Well that, or the religious group could be the bigger liars among the group.
But even the pope got hooked
In cocaine’s superstar era (aka Victorian era), an aspiring Italian chemist named Angelo Mariani formulated a wine he called Vin Mariani. He treated the wine with coca leaves, resulting to the ethanol acting as a solvent to extract the cocaine from the leaves, forming the compound cocaethylene–a liver killer and heart attack instigator.

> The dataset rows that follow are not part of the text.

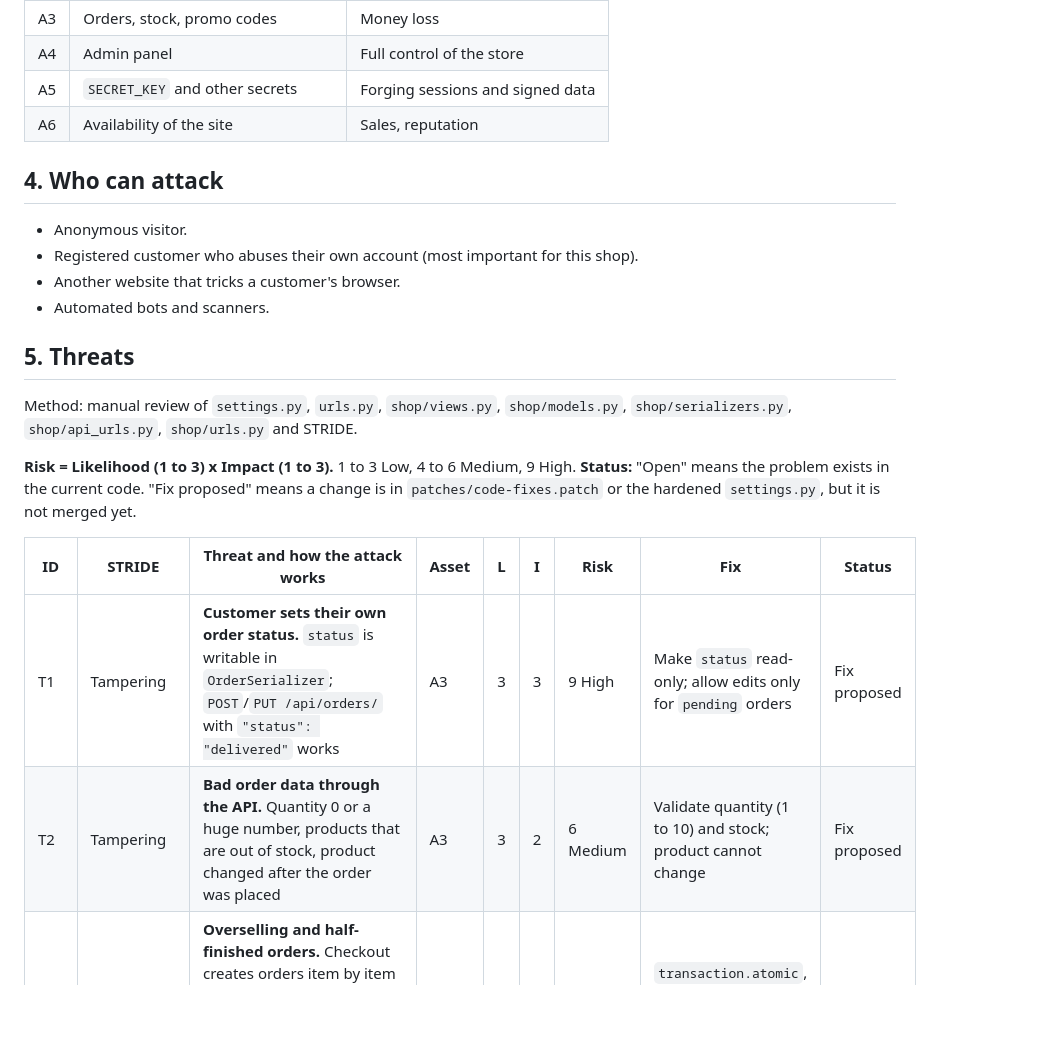
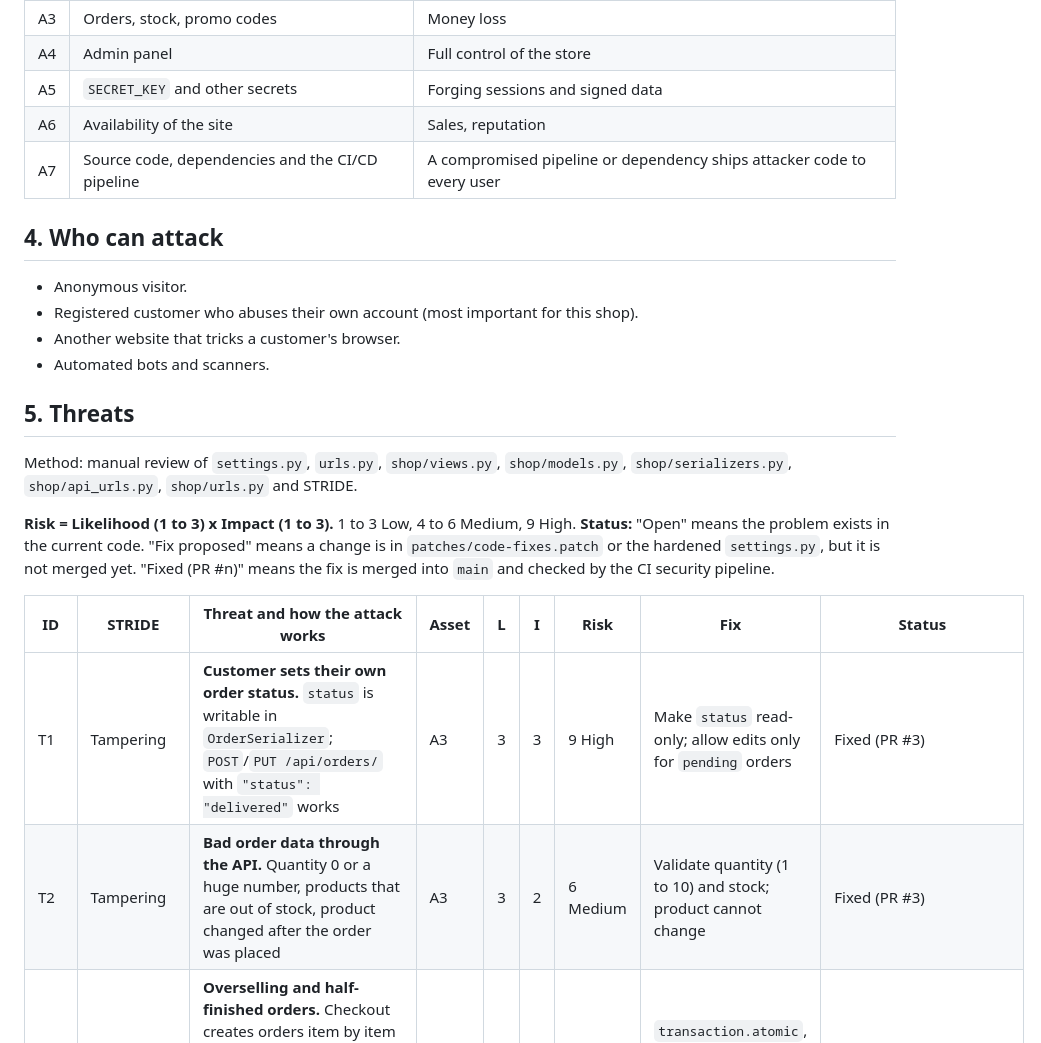
Before and after one commit to heilagg/TechMarket-Secure, a Markdown page: docs/THREAT_MODEL.md, the part around one of its changes. Drawn GitHub-style; blank space fills up the shorter version.

```diff
--- a/docs/THREAT_MODEL.md
+++ b/docs/THREAT_MODEL.md
@@ -55,6 +55,7 @@ flowchart LR
 | A4 | Admin panel | Full control of the store |
 | A5 | `SECRET_KEY` and other secrets | Forging sessions and signed data |
 | A6 | Availability of the site | Sales, reputation |
+| A7 | Source code, dependencies and the CI/CD pipeline | A compromised pipeline or dependency ships attacker code to every user |
 
 ## 4. Who can attack
 
@@ -68,11 +69,11 @@ flowchart LR
 Method: manual review of `settings.py`, `urls.py`, `shop/views.py`, `shop/models.py`, `shop/serializers.py`, `shop/api_urls.py`, `shop/urls.py` and STRIDE.
 
 **Risk = Likelihood (1 to 3) x Impact (1 to 3).** 1 to 3 Low, 4 to 6 Medium, 9 High.
-**Status:** "Open" means the problem exists in the current code. "Fix proposed" means a change is in `patches/code-fixes.patch` or the hardened `settings.py`, but it is not merged yet.
+**Status:** "Open" means the problem exists in the current code. "Fix proposed" means a change is in `patches/code-fixes.patch` or the hardened `settings.py`, but it is not merged yet. "Fixed (PR #n)" means the fix is merged into `main` and checked by the CI security pipeline.
 
 | ID | STRIDE | Threat and how the attack works | Asset | L | I | Risk | Fix | Status |
 |---|---|---|---|---|---|---|---|---|
-| T1 | Tampering | **Customer sets their own order status.** `status` is writable in `OrderSerializer`; `POST`/`PUT /api/orders/` with `"status": "delivered"` works | A3 | 3 | 3 | 9 High | Make `status` read-only; allow edits only for `pending` orders | Fix proposed |
-| T2 | Tampering | **Bad order data through the API.** Quantity 0 or a huge number, products that are out of stock, product changed after the order was placed | A3 | 3 | 2 | 6 Medium | Validate quantity (1 to 10) and stock; product cannot change | Fix proposed |
+| T1 | Tampering | **Customer sets their own order status.** `status` is writable in `OrderSerializer`; `POST`/`PUT /api/orders/` with `"status": "delivered"` works | A3 | 3 | 3 | 9 High | Make `status` read-only; allow edits only for `pending` orders | Fixed (PR #3) |
+| T2 | Tampering | **Bad order data through the API.** Quantity 0 or a huge number, products that are out of stock, product changed after the order was placed | A3 | 3 | 2 | 6 Medium | Validate quantity (1 to 10) and stock; product cannot change | Fixed (PR #3) |
 | T3 | Tampering | **Overselling and half-finished orders.** Checkout creates orders item by item without a transaction and updates stock in Python, so parallel requests or an error in the middle break stock and orders | A3 | 2 | 3 | 6 Medium | `transaction.atomic`, row lock, `F()` updates, recheck stock | Fix proposed |
 | T4 | Tampering / DoS | **Invalid input crashes pages.** Negative cart quantity (`-5`) gives negative totals and an error at checkout; non-numeric `quantity`, `category`, `min_price` return HTTP 500 | A3, A6 | 3 | 2 | 6 Medium | Parse and clamp all numeric input | Fix proposed |
```
Also changed, not shown: other parts of docs/THREAT_MODEL.md (+17 -4 lines).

From his first client–a depressed actress–the tonic quickly rose up to fame, even reaching the pope at the time, Pope Leo XIII. The pope liked the drink laced with cocaine so much that he even brought with him his personal flask that he can easily drew up in times of need. Enjoying the effects of this potent tonic, he was very grateful that he awarded a Gold Medal to the wine’s manufacturer.
Mariani of course saw this as a big break. He advertised the Gold Medal award in posters along with the pope’s picture as well. Fewer things could be said as more effective advertisement at the time, and yet the tonic’s other clients were not exactly small names either–the Shah of Persia, King of Spain, King of Greece, Queen Victoria and US President Ulysses S. Grant also got hooked to the stuff. Seems like Mariani got the break he was looking after all.
Now this one is pretty obvious. Research on 2008 showed that 90 percent of US dollar bills in circulation tested positive for traces of cocaine. The bills in your wallet right now might be involved in cocaine drug deals where it got passed from one drug dealing hand to another, or even used to actually snort coke by some users. However, most of the bills got contaminated when it passed through contaminated cash-counting machines at the bank, then the contaminated machine passes on the cocaine to otherwise “clean” banknotes.
But before you go trying to find ways to extract the coke from you bills, it might be relevant to note that the cocaine found in your money is too small an amount to give you a high. That’s unless you have plenty of cash around you–then, it might be reasonable to go sniffing the air to get that high (bank tellers literally breathe in the stuff and might even test positive for cocaine). Then again with that much money you could always go buy the stuff instead. Duh.
So that’s it. I’m out of here again. Will be back to give you some more non-life-changing information once I find the time. Or I could just show you a cute picture of my butt cheek? No? Okay, bye.